* [What you are asked to do]: Tally the lines of the listing below in which the string "androidx" occurs, and give the tally alone.

* [The input]:
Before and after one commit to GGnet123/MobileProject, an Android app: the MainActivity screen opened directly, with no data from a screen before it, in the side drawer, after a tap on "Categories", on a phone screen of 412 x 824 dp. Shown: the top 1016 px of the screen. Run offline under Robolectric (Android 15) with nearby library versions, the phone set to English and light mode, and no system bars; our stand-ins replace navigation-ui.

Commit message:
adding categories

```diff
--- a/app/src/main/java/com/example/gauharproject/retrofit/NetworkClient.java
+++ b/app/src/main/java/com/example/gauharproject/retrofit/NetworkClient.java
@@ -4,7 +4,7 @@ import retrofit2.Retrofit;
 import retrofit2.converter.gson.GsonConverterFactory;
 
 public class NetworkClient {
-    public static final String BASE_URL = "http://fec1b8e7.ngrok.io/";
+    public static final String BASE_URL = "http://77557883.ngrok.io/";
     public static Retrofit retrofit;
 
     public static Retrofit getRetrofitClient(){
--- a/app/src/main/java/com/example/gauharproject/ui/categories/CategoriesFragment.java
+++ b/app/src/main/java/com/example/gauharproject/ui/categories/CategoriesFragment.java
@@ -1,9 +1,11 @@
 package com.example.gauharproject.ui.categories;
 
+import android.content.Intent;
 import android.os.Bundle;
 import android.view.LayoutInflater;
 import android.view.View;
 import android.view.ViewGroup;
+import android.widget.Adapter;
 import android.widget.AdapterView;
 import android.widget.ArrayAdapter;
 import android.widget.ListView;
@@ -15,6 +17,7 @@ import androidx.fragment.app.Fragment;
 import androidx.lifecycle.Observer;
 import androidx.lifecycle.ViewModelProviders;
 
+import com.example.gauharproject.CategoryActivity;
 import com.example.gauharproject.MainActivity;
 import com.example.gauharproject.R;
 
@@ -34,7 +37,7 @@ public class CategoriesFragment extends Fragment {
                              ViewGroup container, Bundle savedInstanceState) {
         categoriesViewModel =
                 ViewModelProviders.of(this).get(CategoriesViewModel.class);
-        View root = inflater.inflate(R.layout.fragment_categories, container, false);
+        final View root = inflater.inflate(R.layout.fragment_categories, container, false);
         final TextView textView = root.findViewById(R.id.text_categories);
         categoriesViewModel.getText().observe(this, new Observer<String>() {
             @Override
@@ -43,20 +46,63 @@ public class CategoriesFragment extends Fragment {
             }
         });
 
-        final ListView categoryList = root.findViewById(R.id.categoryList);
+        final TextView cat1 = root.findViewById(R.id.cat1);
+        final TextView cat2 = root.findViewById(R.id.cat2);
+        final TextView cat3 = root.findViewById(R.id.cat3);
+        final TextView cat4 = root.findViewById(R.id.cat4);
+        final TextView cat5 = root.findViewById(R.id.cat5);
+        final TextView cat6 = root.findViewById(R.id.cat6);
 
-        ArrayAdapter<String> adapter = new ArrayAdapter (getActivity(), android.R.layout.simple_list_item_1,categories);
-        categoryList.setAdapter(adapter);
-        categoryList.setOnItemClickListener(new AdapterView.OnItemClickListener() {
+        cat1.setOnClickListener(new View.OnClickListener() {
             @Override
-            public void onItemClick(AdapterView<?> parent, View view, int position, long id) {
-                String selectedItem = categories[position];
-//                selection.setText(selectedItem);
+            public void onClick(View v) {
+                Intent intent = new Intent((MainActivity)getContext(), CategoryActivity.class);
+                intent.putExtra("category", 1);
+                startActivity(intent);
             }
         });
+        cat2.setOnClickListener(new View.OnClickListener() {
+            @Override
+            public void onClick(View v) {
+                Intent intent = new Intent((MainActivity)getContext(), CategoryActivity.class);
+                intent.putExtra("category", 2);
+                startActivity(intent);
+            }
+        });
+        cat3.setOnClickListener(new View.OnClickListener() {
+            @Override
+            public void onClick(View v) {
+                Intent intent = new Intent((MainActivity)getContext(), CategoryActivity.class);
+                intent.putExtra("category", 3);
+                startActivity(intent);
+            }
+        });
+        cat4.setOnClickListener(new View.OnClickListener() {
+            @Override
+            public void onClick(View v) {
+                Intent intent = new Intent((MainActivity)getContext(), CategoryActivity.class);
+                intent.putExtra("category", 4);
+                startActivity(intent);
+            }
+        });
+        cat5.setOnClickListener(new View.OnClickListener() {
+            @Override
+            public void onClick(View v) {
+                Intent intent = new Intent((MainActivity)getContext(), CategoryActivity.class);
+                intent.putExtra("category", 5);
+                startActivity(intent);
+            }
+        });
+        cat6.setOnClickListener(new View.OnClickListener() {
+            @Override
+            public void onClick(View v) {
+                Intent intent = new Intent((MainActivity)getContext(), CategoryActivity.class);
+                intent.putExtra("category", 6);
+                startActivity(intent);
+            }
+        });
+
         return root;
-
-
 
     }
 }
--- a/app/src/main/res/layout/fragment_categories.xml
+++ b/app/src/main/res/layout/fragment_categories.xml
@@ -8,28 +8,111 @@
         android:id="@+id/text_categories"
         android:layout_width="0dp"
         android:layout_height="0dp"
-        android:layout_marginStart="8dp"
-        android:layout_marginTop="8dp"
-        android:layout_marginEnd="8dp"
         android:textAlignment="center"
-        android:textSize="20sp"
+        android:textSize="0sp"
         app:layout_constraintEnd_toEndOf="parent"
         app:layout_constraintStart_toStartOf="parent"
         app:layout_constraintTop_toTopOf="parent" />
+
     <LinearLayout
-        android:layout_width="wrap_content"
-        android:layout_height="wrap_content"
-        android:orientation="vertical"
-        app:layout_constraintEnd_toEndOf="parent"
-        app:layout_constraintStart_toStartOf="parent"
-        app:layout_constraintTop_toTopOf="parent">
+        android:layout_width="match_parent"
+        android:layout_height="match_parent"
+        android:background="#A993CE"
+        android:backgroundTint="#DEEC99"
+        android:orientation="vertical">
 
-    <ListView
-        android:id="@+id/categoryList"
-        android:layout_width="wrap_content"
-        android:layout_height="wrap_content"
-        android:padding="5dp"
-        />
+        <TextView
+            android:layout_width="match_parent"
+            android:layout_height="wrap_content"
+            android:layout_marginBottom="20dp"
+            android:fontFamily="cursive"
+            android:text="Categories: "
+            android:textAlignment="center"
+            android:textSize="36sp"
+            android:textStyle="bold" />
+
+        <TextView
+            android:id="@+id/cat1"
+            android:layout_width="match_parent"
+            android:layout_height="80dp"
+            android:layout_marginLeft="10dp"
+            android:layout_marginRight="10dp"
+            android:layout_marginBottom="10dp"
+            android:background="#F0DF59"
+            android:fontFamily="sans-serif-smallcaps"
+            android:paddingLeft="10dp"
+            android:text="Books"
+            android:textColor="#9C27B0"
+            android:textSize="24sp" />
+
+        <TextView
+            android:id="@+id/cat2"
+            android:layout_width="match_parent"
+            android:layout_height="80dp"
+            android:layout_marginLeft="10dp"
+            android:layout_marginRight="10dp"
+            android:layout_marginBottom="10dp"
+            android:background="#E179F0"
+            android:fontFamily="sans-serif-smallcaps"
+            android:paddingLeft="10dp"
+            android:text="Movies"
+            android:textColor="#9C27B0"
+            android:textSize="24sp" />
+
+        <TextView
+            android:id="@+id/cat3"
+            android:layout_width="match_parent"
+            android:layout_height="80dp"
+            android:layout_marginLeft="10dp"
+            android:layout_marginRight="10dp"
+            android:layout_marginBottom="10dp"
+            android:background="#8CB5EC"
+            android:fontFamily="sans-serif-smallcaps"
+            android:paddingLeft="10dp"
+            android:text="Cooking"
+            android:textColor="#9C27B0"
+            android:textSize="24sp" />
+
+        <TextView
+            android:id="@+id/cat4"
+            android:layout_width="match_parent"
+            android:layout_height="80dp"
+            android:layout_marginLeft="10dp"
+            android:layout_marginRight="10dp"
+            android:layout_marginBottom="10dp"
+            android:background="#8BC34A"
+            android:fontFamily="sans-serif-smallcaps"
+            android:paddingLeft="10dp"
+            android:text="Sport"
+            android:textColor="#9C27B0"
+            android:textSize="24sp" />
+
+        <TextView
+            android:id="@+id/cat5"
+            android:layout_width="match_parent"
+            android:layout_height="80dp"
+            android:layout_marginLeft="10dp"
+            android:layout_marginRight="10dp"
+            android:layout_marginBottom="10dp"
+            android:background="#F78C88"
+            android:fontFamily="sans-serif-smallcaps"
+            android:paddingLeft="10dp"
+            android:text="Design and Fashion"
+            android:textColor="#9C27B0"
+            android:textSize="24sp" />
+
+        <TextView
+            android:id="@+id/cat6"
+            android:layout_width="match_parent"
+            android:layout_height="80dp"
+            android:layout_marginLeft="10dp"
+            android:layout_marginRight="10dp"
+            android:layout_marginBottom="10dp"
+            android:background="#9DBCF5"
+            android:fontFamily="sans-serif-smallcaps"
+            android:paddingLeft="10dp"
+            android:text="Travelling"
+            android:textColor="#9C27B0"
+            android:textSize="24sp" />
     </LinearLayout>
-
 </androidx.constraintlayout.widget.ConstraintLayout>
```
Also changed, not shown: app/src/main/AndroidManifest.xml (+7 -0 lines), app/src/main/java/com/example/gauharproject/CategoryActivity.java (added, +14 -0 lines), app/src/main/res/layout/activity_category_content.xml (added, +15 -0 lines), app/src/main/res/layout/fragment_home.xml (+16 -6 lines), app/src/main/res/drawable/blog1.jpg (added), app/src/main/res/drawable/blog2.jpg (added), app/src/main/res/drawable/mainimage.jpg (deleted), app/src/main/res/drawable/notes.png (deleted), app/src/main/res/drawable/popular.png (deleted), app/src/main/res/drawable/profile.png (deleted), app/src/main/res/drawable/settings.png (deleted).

* [Your solution]: 4